* **Try it**: As the answer, set down the lines below from the one containing "-const ROW_B10: f32 = 334.0;" through the one containing "the first row.", exactly and inclusively, and no others.

Edit difference data:
+-------+

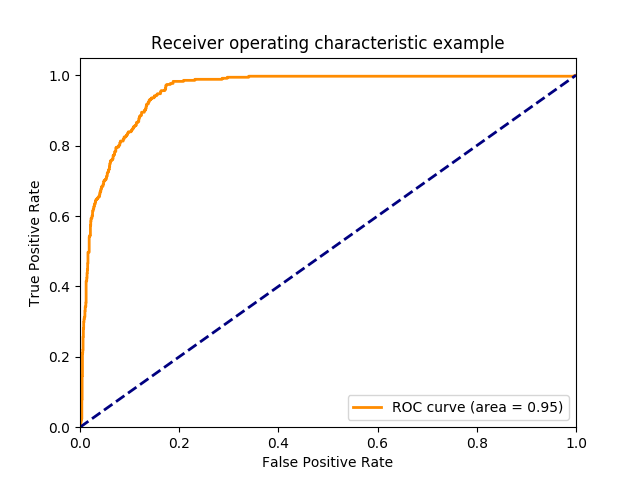
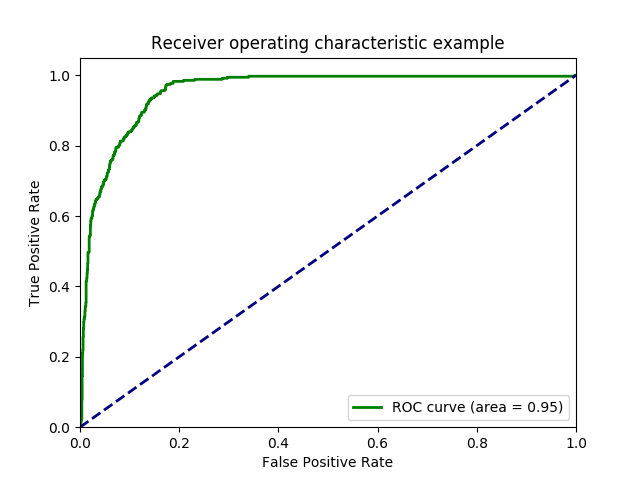
update GUI

diff --git a/Codes/templates/result.html b/Codes/templates/result.html
@@ -31,13 +31,12 @@
 	.plot-zone {
 	  display: flex;
 	  flex-flow: row wrap;
-	  width: 80vw;
+	  width: 100%;
 	  margin: auto;
 	}
 	
 	.plot {
-	  width: 23%;
-	  padding: 1%;
+	  width: 25%;  
 	}
 
     .output-video {
@@ -67,13 +66,30 @@
       bottom: 0;
       width: 100%;
     }
-	
+
+    .navbar {
+      background-color: #1d2223;
+      position: -webkit-sticky; /* Safari */
+      position: sticky; /* Set the navbar to sticky position */
+      top: 0; /* Position the navbar at the top of the page */
+      width: 100%; /* Full width */
+      display: flex;
+      z-index: 1000;
+      justify-content: center;
+    }
+	.navbar b {
+      font-weight: 800;
+      color: #32FF32;
+      padding: 14px 16px;
+      text-decoration: none;
+    }
   </style>
 </head>
 
 <body>
 <image class="img-ground" src="static/asset/result-image.jpg">
 
+<div class="navbar"> <b>VIDEO OUTPUT</b> </div>
 <div class="video-zone">
 	<video class="output-video" controls>
 		<source src="{{ video_path }}" type='video/mp4'/>
@@ -81,6 +97,7 @@
 	</video>
 </div>
 
+<div class="navbar"> <b>SCORE GRAPHS</b> </div>
 <div class="plot-zone">
 	{% for i in list_plots %}
 		<image class="plot" src="{{ i }}">
@@ -88,6 +105,7 @@
 </div>
 
 {% if dataset!="upload" %}
+<div class="navbar"> <b>ROC CURVE GRAPH</b> </div>
 <div class="roc-zone">
 	<image class="roc" src="static/my_graph_figure.png">
 </div>

diff --git a/Codes/app.py b/Codes/app.py
@@ -71,5 +71,8 @@ def home():
         list_plots = [ plot_path + '/' + i for i in os.listdir(plot_path)]
         print ("list plot:", list_plots)
         return render_template('result.html', video_path=out_video, list_plots=list_plots, dataset=dataset)
+    
+    #list_plots = [ plot_path + '/' + i for i in os.listdir(plot_path)]
+    #return render_template('result.html', video_path='static/videos/ped2.mp4', list_plots=list_plots, dataset='ped2')
 if __name__ == '__main__':
     app.run()

diff --git a/Codes/app_evaluate.py b/Codes/app_evaluate.py
@@ -447,7 +447,7 @@ def compute_auc(loss_file):
         
         fig = plt.figure()
         lw = 2
-        plt.plot(fpr, tpr, color='darkorange', lw=lw, label='ROC curve (area = %0.2f)' % auc)
+        plt.plot(fpr, tpr, color='green', lw=lw, label='ROC curve (area = %0.2f)' % auc)
         plt.plot([0, 1], [0, 1], color='navy', lw=lw, linestyle='--')
         plt.xlim([0.0, 1.0])
         plt.ylim([0.0, 1.05])

diff --git a/Codes/app_inference.py b/Codes/app_inference.py
@@ -278,7 +278,7 @@ with tf.Session(config=config) as sess:
             #print ("dat_shape", dat.shape)
             fig = plt.figure()
             lw = 2
-            plt.plot(np.arange(4, length), dat[4:], color='darkorange', lw=lw)
+            plt.plot(np.arange(4, length), dat[4:], color='green', lw=lw)
             plt.xlim([0, length])
             plt.ylim([0.00, 1.00])
             plt.xlabel('Frame')
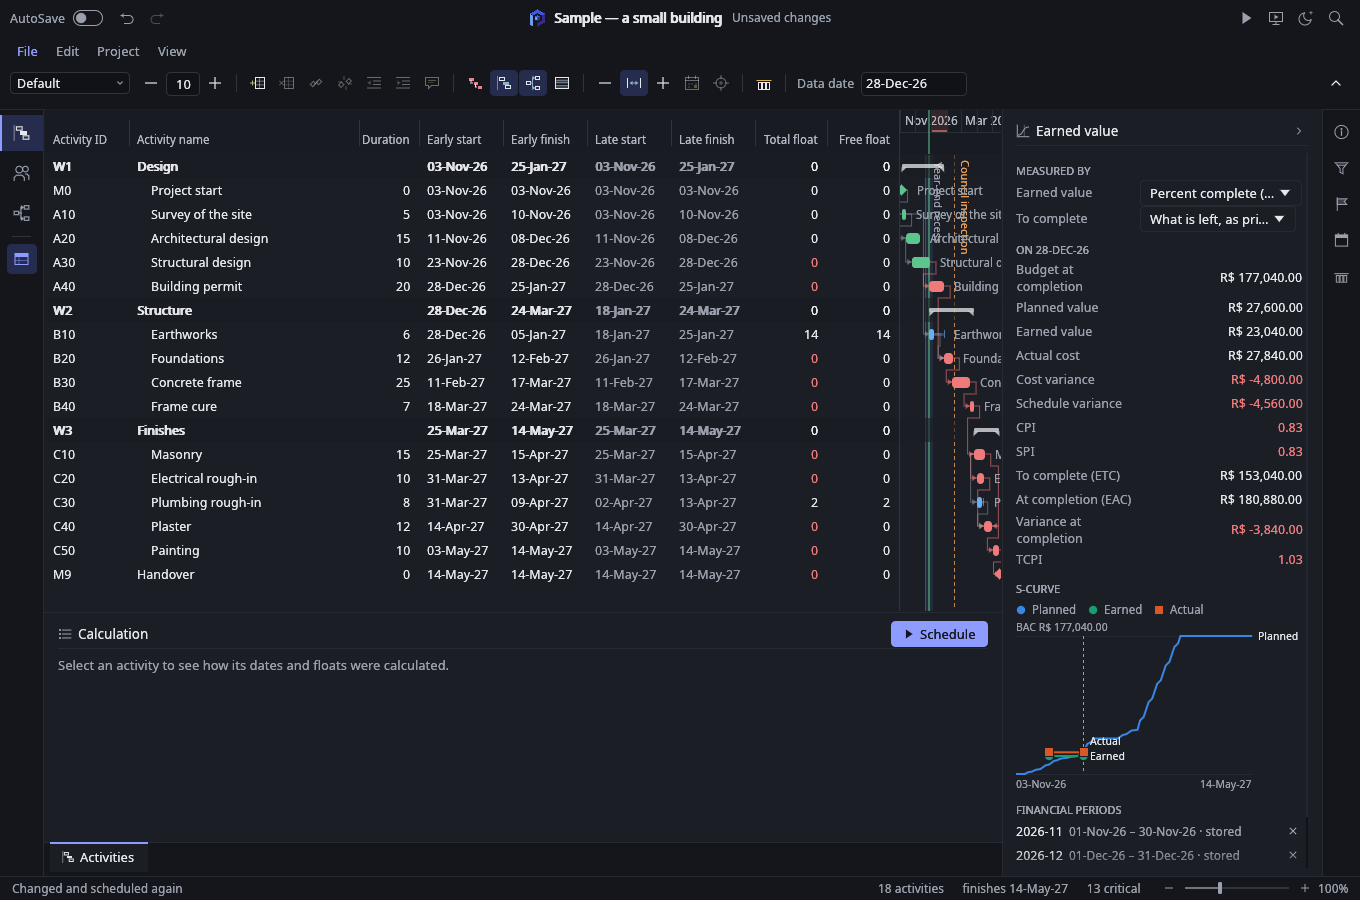
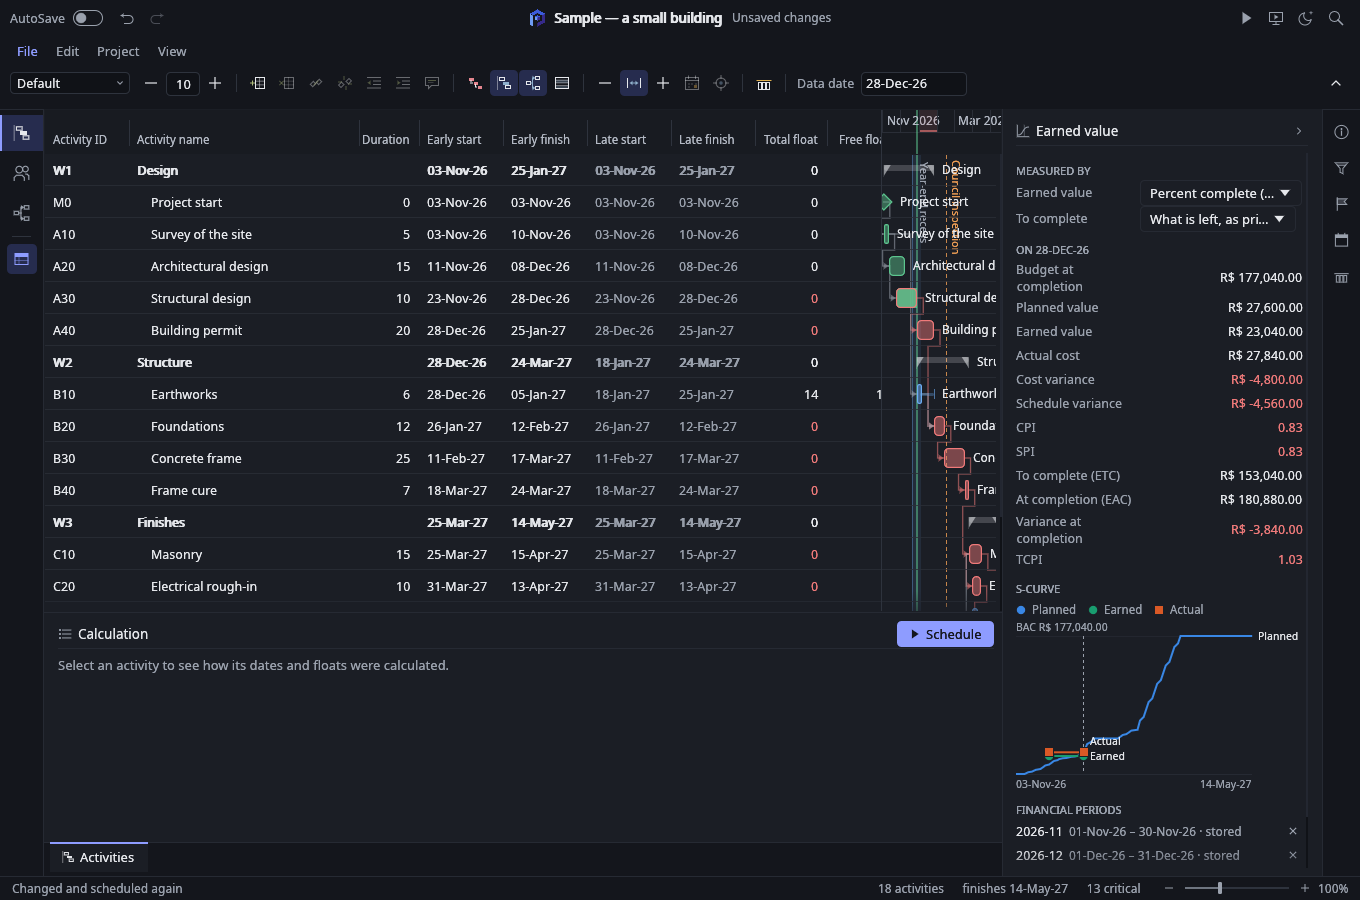
A Gantt chart with room to breathe, after Perth.jl's
Rows 24 -> 32 points, ruled by a hairline across the table and the
chart; bars 11 -> 20 points tall, their colour light inside and full at
the edge (the colours keep their meaning: critical, with float, done);
names in the text's colour; milestones outlined; summaries as rounded
brackets with caps, named, their rows no longer tinted; relationship
lines 1.3 points with larger heads. The README's screenshots rendered
again. Sources: Perth.jl's frontend (the user's own), for its look.

diff --git a/crates/ui-egui/src/activities.rs b/crates/ui-egui/src/activities.rs
@@ -10,7 +10,7 @@ use mkperth_engine::sched::{Scheduled, Status};
 use crate::show_date;
 use crate::theme::Tokens;
 
-const ROW: f32 = 24.0;
+const ROW: f32 = 32.0;
 const HEADER: f32 = 44.0;
 
 /// The table's columns: a message id and a width. The ID and the name are always shown.
@@ -815,14 +815,9 @@ pub(crate) fn show(
         let mut placed = Vec::with_capacity(range.len());
         // A row's own background: every other one tinted when striped.
         // A summary's a little tinted, so the WBS reads at a glance.
-        let plain = |n: usize, summary: bool| {
-            if summary {
-                t.grid_bg.lerp_to_gamma(t.header_bg, 0.7)
-            } else if options.striped && n % 2 == 1 {
-                t.grid_bg.lerp_to_gamma(t.header_bg, 0.5)
-            } else {
-                t.grid_bg
-            }
+        // Summaries stand out by their bold names alone, as the rows around them are plain.
+        let plain = |n: usize, _summary: bool| {
+            if options.striped && n % 2 == 1 { t.grid_bg.lerp_to_gamma(t.header_bg, 0.5) } else { t.grid_bg }
         };
         for (k, &(i, depth)) in rows.iter().skip(range.start).take(range.len()).enumerate() {
             let n = range.start + k;
@@ -944,7 +939,7 @@ pub(crate) fn show(
             let chart_part = Rect::from_min_max(pos2(chart_left, rect.top()), rect.max);
             let fill = if chosen { t.accent_soft } else { plain(n, is_summary(i)) };
             painter.rect_filled(table_part, 0.0, fill);
-            if fill != t.grid_bg {
+            if chosen || (options.striped && n % 2 == 1) {
                 painter.rect_filled(chart_part, 0.0, fill.gamma_multiply(if chosen { 0.75 } else { 0.6 }));
             }
             if chosen && selected == Some(i) {
@@ -1005,7 +1000,7 @@ pub(crate) fn show(
                 let x1 = if to_start { qe.0 } else { qe.1 };
                 let (y0, y1) = (y_of(np), y_of(nq));
                 let critical = schedule.activities.get(p).is_some_and(|s| s.critical) && schedule.activities.get(q).is_some_and(|s| s.critical);
-                let color = if critical { t.red.gamma_multiply(0.6) } else { t.text_dim.gamma_multiply(0.5) };
+                let color = if critical { t.red.gamma_multiply(0.55) } else { t.text_dim.gamma_multiply(0.55) };
                 link(&painter, (x0, y0), (x1, y1), from_finish, to_start, color);
             }
         }
@@ -1163,7 +1158,8 @@ pub(crate) fn show(
                 }
             }
             let chart = painter.with_clip_rect(Rect::from_min_max(pos2(chart_left, rect.top()), rect.max));
-            painter.hline(rect.left()..=chart_left, rect.bottom(), Stroke::new(1.0, t.gridline));
+            // A hairline under the row, across the table and the chart, as ruled paper.
+            painter.hline(rect.x_range(), rect.bottom() - 0.5, Stroke::new(1.0, t.gridline.gamma_multiply(0.8)));
             let chosen = selected == Some(i) || marked.contains(&i) || banded.contains(&i);
             let look = Look { summary, selected: chosen, float: options.late_bars, data_date };
             // The baseline's bar, thin, under the schedule's.
@@ -1171,8 +1167,8 @@ pub(crate) fn show(
                 && let Some(b) = b
             {
                 let (l, r) = (x_of(b.start.days(), chart_left), x_of(b.finish.days(), chart_left) + scale);
-                let y = rect.center().y + 7.0;
-                chart.rect_filled(Rect::from_min_max(pos2(l, y), pos2(r.max(l + 3.0), y + 3.0)), 1.0, t.orange.gamma_multiply(0.85));
+                let y = rect.center().y + BAR_HALF + 1.0;
+                chart.rect_filled(Rect::from_min_max(pos2(l, y), pos2(r.max(l + 3.0), y + 3.0)), 1.5, t.orange.gamma_multiply(0.85));
             }
             bar(&chart, a.kind, &a.name, s, rect, &|d: Date| x_of(d.days(), chart_left), scale, look, &t);
         }
@@ -1310,9 +1306,13 @@ struct Look {
     data_date: Option<Date>,
 }
 
-/// An activity's bar: flat with soft corners, red on the critical path, its float a light band
-/// to the late finish, its name beside it in a quiet grey; a summary as a slim bracket over its
-/// span; a milestone as a diamond.
+/// Half a bar's height: a bar fills its row but for a margin above and below.
+const BAR_HALF: f32 = 10.0;
+
+/// An activity's bar: soft corners, its colour light inside and full at its edge (red on the
+/// critical path, blue with float, green for what is done), its float a light band to the late
+/// finish, its name beside it; a summary as a slim rounded bracket over its span, caps at its
+/// ends; a milestone as a diamond.
 #[allow(clippy::too_many_arguments)]
 fn bar(
     painter: &egui::Painter,
@@ -1328,29 +1328,30 @@ fn bar(
     let mid = row.center().y;
     let span = |a: Date, b: Date| (x_of(a), x_of(b) + scale);
     let label = |x: f32| {
-        let galley = painter.layout_no_wrap(name.to_string(), FontId::proportional(11.5), t.text_dim);
+        let galley = painter.layout_no_wrap(name.to_string(), FontId::proportional(12.0), t.text);
         // Clear of the relationship line that leaves the bar's end and turns down.
-        painter.galley(pos2(x + 10.0, mid - galley.size().y / 2.0), galley, t.text_dim);
+        painter.galley(pos2(x + 8.0, mid - galley.size().y / 2.0), galley, t.text);
     };
     let ring = |rect: Rect, radius: f32| {
         if look.selected {
-            painter.rect_stroke(rect.expand(1.5), radius + 1.5, Stroke::new(1.5, t.accent), StrokeKind::Outside);
+            painter.rect_stroke(rect.expand(2.5), radius + 2.0, Stroke::new(1.5, t.accent), StrokeKind::Outside);
         }
     };
     if look.summary {
         let (l, r) = span(s.early_start, s.early_finish);
-        let color = t.text.gamma_multiply(0.75);
-        let body = Rect::from_min_max(pos2(l, mid - 2.5), pos2(r, mid + 1.5));
-        painter.rect_filled(body, 1.0, color);
+        let ink = t.text;
+        let body = Rect::from_min_max(pos2(l, mid - 5.0), pos2(r.max(l + 6.0), mid + 1.0));
+        painter.rect_filled(body, 3.0, ink.gamma_multiply(0.2));
         for x in [l, r] {
             let dx = if x == l { 1.0 } else { -1.0 };
             painter.add(egui::Shape::convex_polygon(
-                vec![pos2(x, mid + 1.5), pos2(x + dx * 5.0, mid + 1.5), pos2(x, mid + 6.0)],
-                color,
+                vec![pos2(x, mid - 5.0), pos2(x + dx * 7.0, mid - 5.0), pos2(x, mid + 6.0)],
+                ink.gamma_multiply(0.55),
                 Stroke::NONE,
             ));
         }
-        ring(body, 1.0);
+        ring(body, 3.0);
+        label(r);
         return;
     }
     // What happened in green: a completed activity whole, an activity under way up to the data date.
@@ -1361,28 +1362,30 @@ fn bar(
     } else {
         t.blue
     };
+    let light = color.gamma_multiply(if t.dark { 0.45 } else { 0.5 });
     if kind.is_milestone() || s.early_start > s.early_finish {
         // A start milestone at the morning of its day, a finish milestone at the evening.
         let x = if kind == ActivityKind::FinishMilestone { x_of(s.early_finish) + scale } else { x_of(s.early_start) };
-        let r = 5.5;
+        let r = 8.0;
         let diamond = vec![pos2(x, mid - r), pos2(x + r, mid), pos2(x, mid + r), pos2(x - r, mid)];
-        let edge = if look.selected { Stroke::new(1.5, t.accent) } else { Stroke::NONE };
-        painter.add(egui::Shape::convex_polygon(diamond, color, edge));
+        painter.add(egui::Shape::convex_polygon(diamond.clone(), light, Stroke::NONE));
+        painter
+            .add(egui::Shape::closed_line(diamond, Stroke::new(if look.selected { 2.0 } else { 1.2 }, if look.selected { t.accent } else { color })));
         label(x + r);
         return;
     }
     let (l, r) = span(s.early_start, s.early_finish);
     let r = r.max(l + 3.0);
-    let radius = 3.0_f32.min((r - l) / 2.0);
+    let radius = 4.0_f32.min((r - l) / 2.0);
     // The float first, after the bar's end: a light band to the late finish, a tick there.
     if look.float && s.total_float > 0 {
         let (_, lr) = span(s.late_start, s.late_finish);
         let band = Rect::from_min_max(pos2(r - 2.0, mid - 1.5), pos2(lr, mid + 1.5));
         painter.rect_filled(band, 1.0, color.gamma_multiply(0.3));
-        painter.vline(lr, (mid - 4.0)..=(mid + 4.0), Stroke::new(1.0, color.gamma_multiply(0.6)));
+        painter.vline(lr, (mid - 5.0)..=(mid + 5.0), Stroke::new(1.0, color.gamma_multiply(0.6)));
     }
-    let body = Rect::from_min_max(pos2(l, mid - 5.5), pos2(r, mid + 5.5));
-    painter.rect_filled(body, radius, color);
+    let body = Rect::from_min_max(pos2(l, mid - BAR_HALF), pos2(r, mid + BAR_HALF));
+    painter.rect_filled(body, radius, light);
     if s.status == Status::InProgress
         && let Some(d) = look.data_date
     {
@@ -1390,9 +1393,10 @@ fn bar(
         if done > l {
             let part = Rect::from_min_max(body.min, pos2(done, body.bottom()));
             let corners = egui::CornerRadius { nw: radius as u8, sw: radius as u8, ne: 0, se: 0 };
-            painter.rect_filled(part, corners, t.green);
+            painter.rect_filled(part, corners, t.green.gamma_multiply(0.85));
         }
     }
+    painter.rect_stroke(body, radius, Stroke::new(1.2, color), StrokeKind::Inside);
     ring(body, radius);
     let end = if look.float && s.total_float > 0 { span(s.late_start, s.late_finish).1 } else { r };
     label(end);
@@ -1419,10 +1423,10 @@ fn link(painter: &egui::Painter, from: (f32, f32), to: (f32, f32), from_finish: 
         let mid = y0 + down * (ROW / 2.0);
         points.extend([pos2(out, y0), pos2(out, mid), pos2(into, mid), pos2(into, y1), pos2(x1, y1)]);
     }
-    painter.add(egui::Shape::line(points, Stroke::new(1.0, color)));
+    painter.add(egui::Shape::line(points, Stroke::new(1.3, color)));
     let head = if to_start { -1.0 } else { 1.0 };
     painter.add(egui::Shape::convex_polygon(
-        vec![pos2(x1, y1), pos2(x1 + head * 4.5, y1 - 3.0), pos2(x1 + head * 4.5, y1 + 3.0)],
+        vec![pos2(x1, y1), pos2(x1 + head * 5.0, y1 - 3.5), pos2(x1 + head * 5.0, y1 + 3.5)],
         color,
         Stroke::NONE,
     ));

diff --git a/crates/ui-egui/tests/app.rs b/crates/ui-egui/tests/app.rs
@@ -492,9 +492,9 @@ fn quick(app: PerthApp) -> Harness<'static, PerthApp> {
 // Where the sample's rows and ruler are in the 1360 × 820 window: W1, M0, A10, A20, A30 down
 // the table; the ruler's months over its days; the chart past the table.
 const TABLE_X: f32 = 200.0;
-const ROW_A10: f32 = 214.0;
-const ROW_A20: f32 = 238.0;
-const ROW_A30: f32 = 262.0;
+const ROW_A10: f32 = 234.0;
+const ROW_A20: f32 = 266.0;
+const ROW_A30: f32 = 298.0;
 
 /// Dragging over rows of the table chooses them all; Ctrl and a click adds one; Delete takes
 /// every one chosen, in one change.
@@ -646,7 +646,7 @@ fn drag(h: &mut Harness<'static, PerthApp>, from: egui::Pos2, to: egui::Pos2) {
 }
 
 // B10, Earthworks, has 19 days of float: its bar is the blue one on its row, from 25 November.
-const ROW_B10: f32 = 334.0;
+const ROW_B10: f32 = 394.0;
 const B10_MIDDLE: f32 = 970.0;
 const B10_FINISH_EDGE: f32 = 978.0;
 
@@ -960,7 +960,7 @@ fn codes_added_and_a_column_sorts() {
     assert!(h.state().session.project.classification.code("Phase").is_some());
     // The title "Total float": the table's eighth column (ID 84, name 230, duration 60, four
     // dates of 84 from x 44), in the header over the first row.
-    let (x, header_y) = (44.0 + 84.0 + 230.0 + 60.0 + 4.0 * 84.0 + 30.0, ROW_A10 - 2.0 * 24.0 - 22.0);
+    let (x, header_y) = (44.0 + 84.0 + 230.0 + 60.0 + 4.0 * 84.0 + 30.0, ROW_A10 - 2.0 * 32.0 - 26.0);
     click(&mut h, egui::pos2(x, header_y), egui::Modifiers::NONE);
     assert_eq!(h.state().options.sort, Some((mkperth_ui_egui::activities::SortBy::Column(7), false)));
     click(&mut h, egui::pos2(x, header_y), egui::Modifiers::NONE);

diff --git a/CHANGELOG.md b/CHANGELOG.md
@@ -10,6 +10,12 @@ Read it before re-scheduling a plan with a new version.
 
 ## [Unreleased]
 
+- A Gantt chart with room to breathe, after Perth.jl's: taller rows (32 points) ruled by a
+  hairline across the table and the chart; bars twice as tall, light inside and full-coloured at
+  their edge (still red on the critical path, blue with float, green for what is done), with
+  their names in the text's colour; milestones as outlined diamonds; summaries as slim rounded
+  brackets named at their end, their rows plain with bold names; relationship lines a little
+  stronger, with larger arrowheads.
 - The line between the activity table and the Gantt chart is dragged to make the table wider or
   narrower: wider, the name column takes the room; narrower, the columns at the right are cut.
   A double click on the line gives the table its columns' own width back. With the keyboard, Tab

+-------+

* **Response to the task**:
-const ROW_B10: f32 = 334.0;
+const ROW_B10: f32 = 394.0;
 const B10_MIDDLE: f32 = 970.0;
 const B10_FINISH_EDGE: f32 = 978.0;
 
@@ -960,7 +960,7 @@ fn codes_added_and_a_column_sorts() {
     assert!(h.state().session.project.classification.code("Phase").is_some());
     // The title "Total float": the table's eighth column (ID 84, name 230, duration 60, four
     // dates of 84 from x 44), in the header over the first row.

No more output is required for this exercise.